Asymptomatic stones may be found by an x-ray for an unrelated condition. Or you may have symptoms such as :
- Sudden onset of excruciating pain in the buttocks area
- Abdominal pain
- Nausea and vomiting
- Constant movement to relieve the pain
- Pain in the genital area as the stone moves
- Fever and chills
- Increased age
People develop kidney stones because :
- Their small bowel absorbs too much calcium
- Their diets are too high in calcium or another mineral
- They have intestinal problems
- Urinary tract infections
- They may have inherited a certain disorder that makes their bodies more likely to form kidney stones
- Other factors that increase the risk of kidney stones include:
- Not drinking enough fluids (especially in the summer)
- Not exercising enough, or a sedentary lifestyle
- Hypertension, which makes people nearly 3 times more likely to develop kidney stones
- Poor dietary habits
- Metabolic syndrome
- Family history of kidney stones
- Continual exposure to high temperatures, which makes people nearly 8 times more likely to form kidney stones
- Other medical conditions, such as gout, chronic diarrhoea, certain cancers, and inflammatory bowel disease (IBD)
In about 85% of cases, kidney stones are small enough to pass during urination. Passing usually occurs within 72 hours of the first symptoms. Taking pain relievers and drinking at least 6 to 8 glasses of water a day, plus one at bedtime and another during the night, usually enables the stone to pass more easily. You may need to urinate through a strainer to collect the stone and give it to your doctor for analysis. Surgery may be required for stones that are too large to pass on their own, or that may cause bleeding or tissue damage.

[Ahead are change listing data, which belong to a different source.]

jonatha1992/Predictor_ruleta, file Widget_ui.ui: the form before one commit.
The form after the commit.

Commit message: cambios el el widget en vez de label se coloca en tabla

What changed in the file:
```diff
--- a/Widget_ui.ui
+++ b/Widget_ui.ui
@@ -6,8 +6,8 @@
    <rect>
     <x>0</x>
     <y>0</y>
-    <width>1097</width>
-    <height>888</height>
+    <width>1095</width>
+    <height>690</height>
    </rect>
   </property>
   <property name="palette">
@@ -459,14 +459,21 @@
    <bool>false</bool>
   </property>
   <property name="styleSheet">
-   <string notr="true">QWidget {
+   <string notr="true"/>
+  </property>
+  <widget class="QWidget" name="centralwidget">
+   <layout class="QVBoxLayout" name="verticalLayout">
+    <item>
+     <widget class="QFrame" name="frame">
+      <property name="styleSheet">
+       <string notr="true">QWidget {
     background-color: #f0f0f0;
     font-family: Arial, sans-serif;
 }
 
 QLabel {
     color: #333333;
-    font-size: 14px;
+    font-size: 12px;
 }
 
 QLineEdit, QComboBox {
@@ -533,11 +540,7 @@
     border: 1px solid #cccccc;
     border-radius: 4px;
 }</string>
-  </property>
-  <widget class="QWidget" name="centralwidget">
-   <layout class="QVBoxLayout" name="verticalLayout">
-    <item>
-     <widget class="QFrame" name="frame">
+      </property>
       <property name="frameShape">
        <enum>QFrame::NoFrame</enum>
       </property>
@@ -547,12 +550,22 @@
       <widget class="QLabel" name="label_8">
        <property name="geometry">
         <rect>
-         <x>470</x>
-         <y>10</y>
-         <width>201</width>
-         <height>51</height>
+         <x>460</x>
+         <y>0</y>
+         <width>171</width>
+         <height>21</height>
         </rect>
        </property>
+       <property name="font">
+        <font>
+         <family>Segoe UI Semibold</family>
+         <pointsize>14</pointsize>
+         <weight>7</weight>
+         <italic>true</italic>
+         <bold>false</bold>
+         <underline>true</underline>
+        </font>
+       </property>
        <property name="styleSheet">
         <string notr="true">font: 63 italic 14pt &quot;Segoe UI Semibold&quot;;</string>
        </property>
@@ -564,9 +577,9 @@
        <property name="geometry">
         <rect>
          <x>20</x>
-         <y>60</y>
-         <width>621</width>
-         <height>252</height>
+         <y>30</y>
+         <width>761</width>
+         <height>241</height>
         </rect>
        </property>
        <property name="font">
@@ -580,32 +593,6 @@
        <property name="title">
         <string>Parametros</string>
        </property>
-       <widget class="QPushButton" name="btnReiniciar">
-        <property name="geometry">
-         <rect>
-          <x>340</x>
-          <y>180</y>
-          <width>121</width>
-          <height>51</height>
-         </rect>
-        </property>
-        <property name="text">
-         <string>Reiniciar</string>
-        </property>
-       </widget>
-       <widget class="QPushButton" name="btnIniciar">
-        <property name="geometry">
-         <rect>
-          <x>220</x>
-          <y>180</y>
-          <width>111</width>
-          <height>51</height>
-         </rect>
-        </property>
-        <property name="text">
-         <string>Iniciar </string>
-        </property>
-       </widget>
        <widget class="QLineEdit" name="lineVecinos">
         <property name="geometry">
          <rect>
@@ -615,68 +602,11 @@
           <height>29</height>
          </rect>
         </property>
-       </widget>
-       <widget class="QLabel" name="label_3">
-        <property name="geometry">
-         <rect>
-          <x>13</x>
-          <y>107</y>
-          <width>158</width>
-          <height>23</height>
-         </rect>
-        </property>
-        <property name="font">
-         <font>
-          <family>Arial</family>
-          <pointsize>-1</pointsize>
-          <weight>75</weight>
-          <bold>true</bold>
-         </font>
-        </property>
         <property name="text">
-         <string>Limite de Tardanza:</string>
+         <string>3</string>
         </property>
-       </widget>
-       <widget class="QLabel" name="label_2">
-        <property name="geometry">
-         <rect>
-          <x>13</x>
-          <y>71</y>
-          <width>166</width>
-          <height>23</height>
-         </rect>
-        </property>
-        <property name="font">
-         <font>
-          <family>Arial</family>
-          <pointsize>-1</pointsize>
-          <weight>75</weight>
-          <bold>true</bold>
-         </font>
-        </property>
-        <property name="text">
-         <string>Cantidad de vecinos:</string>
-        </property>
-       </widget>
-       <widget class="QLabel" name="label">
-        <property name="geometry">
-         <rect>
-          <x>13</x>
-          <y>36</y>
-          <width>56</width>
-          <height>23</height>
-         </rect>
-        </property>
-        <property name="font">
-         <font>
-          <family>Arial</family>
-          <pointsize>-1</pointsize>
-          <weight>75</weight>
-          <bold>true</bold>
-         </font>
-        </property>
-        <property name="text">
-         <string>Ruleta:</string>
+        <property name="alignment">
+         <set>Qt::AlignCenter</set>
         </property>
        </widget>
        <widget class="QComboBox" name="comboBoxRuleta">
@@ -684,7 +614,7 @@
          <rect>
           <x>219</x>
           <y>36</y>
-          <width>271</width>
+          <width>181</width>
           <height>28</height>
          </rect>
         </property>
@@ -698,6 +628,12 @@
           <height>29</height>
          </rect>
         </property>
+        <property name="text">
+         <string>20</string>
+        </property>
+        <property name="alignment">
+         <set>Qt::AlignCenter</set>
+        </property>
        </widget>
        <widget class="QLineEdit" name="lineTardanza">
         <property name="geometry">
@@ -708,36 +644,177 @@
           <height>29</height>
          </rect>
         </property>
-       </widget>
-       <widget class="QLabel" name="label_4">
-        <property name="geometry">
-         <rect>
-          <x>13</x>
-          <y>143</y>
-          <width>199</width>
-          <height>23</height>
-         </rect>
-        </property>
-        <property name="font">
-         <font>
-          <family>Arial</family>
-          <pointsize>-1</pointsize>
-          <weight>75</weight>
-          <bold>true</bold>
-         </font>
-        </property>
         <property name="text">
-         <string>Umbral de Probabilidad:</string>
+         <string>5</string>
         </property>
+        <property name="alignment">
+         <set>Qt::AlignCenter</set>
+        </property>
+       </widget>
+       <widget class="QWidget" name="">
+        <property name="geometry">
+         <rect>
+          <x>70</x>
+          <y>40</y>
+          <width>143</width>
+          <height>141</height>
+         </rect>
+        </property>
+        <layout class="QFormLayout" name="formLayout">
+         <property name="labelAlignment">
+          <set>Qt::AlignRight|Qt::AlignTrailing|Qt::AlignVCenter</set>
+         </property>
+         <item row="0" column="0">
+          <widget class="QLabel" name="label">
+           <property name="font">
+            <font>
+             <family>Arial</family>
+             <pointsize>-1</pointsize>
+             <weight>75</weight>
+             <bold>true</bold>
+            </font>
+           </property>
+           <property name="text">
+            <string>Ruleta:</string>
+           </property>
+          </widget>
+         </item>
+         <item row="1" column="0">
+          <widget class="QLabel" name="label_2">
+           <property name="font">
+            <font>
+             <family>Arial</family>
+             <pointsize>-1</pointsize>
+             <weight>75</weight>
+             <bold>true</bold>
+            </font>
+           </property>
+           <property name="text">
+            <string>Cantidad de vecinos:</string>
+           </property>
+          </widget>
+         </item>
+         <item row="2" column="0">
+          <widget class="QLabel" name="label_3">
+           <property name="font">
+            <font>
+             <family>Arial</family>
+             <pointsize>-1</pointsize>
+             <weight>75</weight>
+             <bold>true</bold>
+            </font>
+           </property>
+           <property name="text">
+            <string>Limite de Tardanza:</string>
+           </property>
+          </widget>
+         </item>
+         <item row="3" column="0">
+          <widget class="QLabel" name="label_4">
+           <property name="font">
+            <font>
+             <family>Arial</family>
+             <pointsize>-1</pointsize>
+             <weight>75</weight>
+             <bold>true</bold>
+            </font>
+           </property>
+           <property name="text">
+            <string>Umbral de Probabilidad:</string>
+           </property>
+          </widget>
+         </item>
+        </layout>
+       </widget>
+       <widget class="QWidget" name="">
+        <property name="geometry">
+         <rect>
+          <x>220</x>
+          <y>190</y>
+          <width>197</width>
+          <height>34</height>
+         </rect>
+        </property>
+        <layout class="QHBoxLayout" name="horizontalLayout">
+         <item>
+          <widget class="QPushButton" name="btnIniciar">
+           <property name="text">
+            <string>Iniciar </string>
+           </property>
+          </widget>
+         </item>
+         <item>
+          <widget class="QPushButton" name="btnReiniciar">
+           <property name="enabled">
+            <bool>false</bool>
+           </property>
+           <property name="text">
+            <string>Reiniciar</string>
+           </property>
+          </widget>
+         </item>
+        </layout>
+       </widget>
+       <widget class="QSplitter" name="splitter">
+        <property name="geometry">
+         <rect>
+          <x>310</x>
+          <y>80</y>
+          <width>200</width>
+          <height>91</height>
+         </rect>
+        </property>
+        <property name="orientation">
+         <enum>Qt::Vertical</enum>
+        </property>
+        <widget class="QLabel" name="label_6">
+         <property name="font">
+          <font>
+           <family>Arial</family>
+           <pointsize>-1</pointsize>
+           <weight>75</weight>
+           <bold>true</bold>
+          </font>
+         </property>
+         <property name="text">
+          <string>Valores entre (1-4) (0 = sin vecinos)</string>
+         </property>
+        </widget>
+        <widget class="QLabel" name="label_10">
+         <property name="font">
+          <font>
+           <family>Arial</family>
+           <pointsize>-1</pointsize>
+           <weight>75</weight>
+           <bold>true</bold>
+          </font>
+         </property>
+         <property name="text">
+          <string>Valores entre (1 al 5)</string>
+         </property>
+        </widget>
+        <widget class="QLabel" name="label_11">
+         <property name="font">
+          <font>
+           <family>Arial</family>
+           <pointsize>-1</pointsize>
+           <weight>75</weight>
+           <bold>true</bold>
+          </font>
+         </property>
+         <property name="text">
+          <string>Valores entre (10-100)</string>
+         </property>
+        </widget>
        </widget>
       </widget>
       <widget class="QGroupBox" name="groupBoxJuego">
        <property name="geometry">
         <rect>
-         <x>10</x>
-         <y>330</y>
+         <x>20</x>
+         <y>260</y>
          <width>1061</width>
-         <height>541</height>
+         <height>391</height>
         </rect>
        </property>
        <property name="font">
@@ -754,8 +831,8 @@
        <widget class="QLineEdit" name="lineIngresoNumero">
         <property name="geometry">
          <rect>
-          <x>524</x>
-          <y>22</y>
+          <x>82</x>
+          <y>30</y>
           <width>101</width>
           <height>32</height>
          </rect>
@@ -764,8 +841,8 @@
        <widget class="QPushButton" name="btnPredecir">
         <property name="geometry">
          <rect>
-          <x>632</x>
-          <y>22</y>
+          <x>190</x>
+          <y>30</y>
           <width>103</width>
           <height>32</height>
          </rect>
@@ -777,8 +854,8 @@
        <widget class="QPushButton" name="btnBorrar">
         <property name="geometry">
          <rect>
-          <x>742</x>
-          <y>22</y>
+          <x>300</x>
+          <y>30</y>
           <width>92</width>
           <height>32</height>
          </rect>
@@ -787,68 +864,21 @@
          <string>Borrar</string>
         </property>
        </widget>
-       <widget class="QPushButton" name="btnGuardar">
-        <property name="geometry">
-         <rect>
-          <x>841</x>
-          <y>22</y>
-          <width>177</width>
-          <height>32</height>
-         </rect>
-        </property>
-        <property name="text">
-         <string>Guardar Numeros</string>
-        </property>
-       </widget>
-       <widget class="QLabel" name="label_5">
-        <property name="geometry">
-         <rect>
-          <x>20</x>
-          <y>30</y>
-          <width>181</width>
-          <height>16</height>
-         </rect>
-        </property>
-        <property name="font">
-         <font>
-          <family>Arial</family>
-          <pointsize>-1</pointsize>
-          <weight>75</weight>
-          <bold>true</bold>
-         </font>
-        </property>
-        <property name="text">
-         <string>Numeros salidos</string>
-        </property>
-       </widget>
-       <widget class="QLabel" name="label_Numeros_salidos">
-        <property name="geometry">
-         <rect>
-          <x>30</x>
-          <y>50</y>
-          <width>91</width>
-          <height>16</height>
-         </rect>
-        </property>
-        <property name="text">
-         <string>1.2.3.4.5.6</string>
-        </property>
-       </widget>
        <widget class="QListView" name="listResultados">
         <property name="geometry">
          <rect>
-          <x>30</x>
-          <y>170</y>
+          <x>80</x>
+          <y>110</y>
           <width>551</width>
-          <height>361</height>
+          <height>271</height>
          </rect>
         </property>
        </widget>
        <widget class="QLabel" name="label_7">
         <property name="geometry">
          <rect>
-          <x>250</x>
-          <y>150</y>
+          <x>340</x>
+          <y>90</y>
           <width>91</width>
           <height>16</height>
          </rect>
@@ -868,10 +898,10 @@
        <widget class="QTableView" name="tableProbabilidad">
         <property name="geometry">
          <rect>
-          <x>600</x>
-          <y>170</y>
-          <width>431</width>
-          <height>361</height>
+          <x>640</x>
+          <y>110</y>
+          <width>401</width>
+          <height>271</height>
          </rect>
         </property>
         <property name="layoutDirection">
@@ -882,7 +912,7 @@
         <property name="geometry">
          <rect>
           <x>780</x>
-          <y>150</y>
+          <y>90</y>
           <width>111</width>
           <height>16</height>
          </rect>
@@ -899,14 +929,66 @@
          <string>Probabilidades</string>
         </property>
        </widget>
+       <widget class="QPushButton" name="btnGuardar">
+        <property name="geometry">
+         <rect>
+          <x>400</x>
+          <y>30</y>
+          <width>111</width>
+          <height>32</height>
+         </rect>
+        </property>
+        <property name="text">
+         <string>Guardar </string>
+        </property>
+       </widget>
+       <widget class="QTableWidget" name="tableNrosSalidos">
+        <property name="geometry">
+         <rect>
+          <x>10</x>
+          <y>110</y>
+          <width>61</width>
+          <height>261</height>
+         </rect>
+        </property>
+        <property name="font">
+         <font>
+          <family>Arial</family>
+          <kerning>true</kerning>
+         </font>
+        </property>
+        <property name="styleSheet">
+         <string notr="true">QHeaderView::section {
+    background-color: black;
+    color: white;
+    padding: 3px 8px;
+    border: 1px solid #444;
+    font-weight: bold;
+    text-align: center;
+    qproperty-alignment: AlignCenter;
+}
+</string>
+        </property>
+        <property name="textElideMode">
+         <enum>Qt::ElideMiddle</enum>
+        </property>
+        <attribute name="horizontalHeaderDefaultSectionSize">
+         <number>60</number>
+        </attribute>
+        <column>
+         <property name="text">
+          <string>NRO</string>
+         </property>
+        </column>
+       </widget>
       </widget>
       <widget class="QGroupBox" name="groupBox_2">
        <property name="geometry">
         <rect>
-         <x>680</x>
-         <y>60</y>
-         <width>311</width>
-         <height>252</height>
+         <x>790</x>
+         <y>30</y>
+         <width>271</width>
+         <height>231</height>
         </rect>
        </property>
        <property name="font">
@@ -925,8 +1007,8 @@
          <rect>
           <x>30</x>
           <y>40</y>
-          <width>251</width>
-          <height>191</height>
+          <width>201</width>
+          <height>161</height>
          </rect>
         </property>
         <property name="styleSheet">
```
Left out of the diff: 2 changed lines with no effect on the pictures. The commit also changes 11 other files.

Surgery is recommended for patients with severe pain that does not respond to medications, for those with serious bleeding, and persistent fever, nausea, or significant urinary obstruction. If no medical treatment is provided after surgery, stones recur in 50% of patients within 5 years. Some of the methods of surgery are :
- Urethroscopy: A diagnostic procedure for identifying stones in the lower third of the ureter
- Extracorporeal Shock Wave Lithotripsy (ESWL): An outpatient procedure in which shock waves are used to shatter stones under 1 cm so they can pass more easily
- Percutaneous Nephrolithotripsy: A surgical procedure for removing large or dense kidney stones during which the doctor inserts instruments into the kidney to break up stones
These nutritional tips may help promote overall health and prevent recurrence of kidney stones :
- Eat antioxidant-rich foods. Low antioxidant intake is associated with stone formation.
- Eat more high fibre foods, including beans, oats, and root vegetables.
- Eat fewer red meats and more lean meats, cold-water fish, tofu (soy, if no allergy is present) or beans for protein.
- Avoid coffee and other stimulants, alcohol, and tobacco.
- Drink 6 to 8 glasses of filtered water daily. Some experts recommend doubling previous fluid intake after a stone diagnosis.
- Exercise at least 30 minutes daily, 5 days a week.
- Reduce sodium and sugar intake, both of which are linked to increased risk of stone formation.
- Complementary and Alternative Therapies
- Kidney stones require conventional medical attention. Do not treat kidney stones with alternative therapies. Alternative therapies may help aid in reducing the risk of recurrent episodes and increasing the overall vitality of the urogenital system.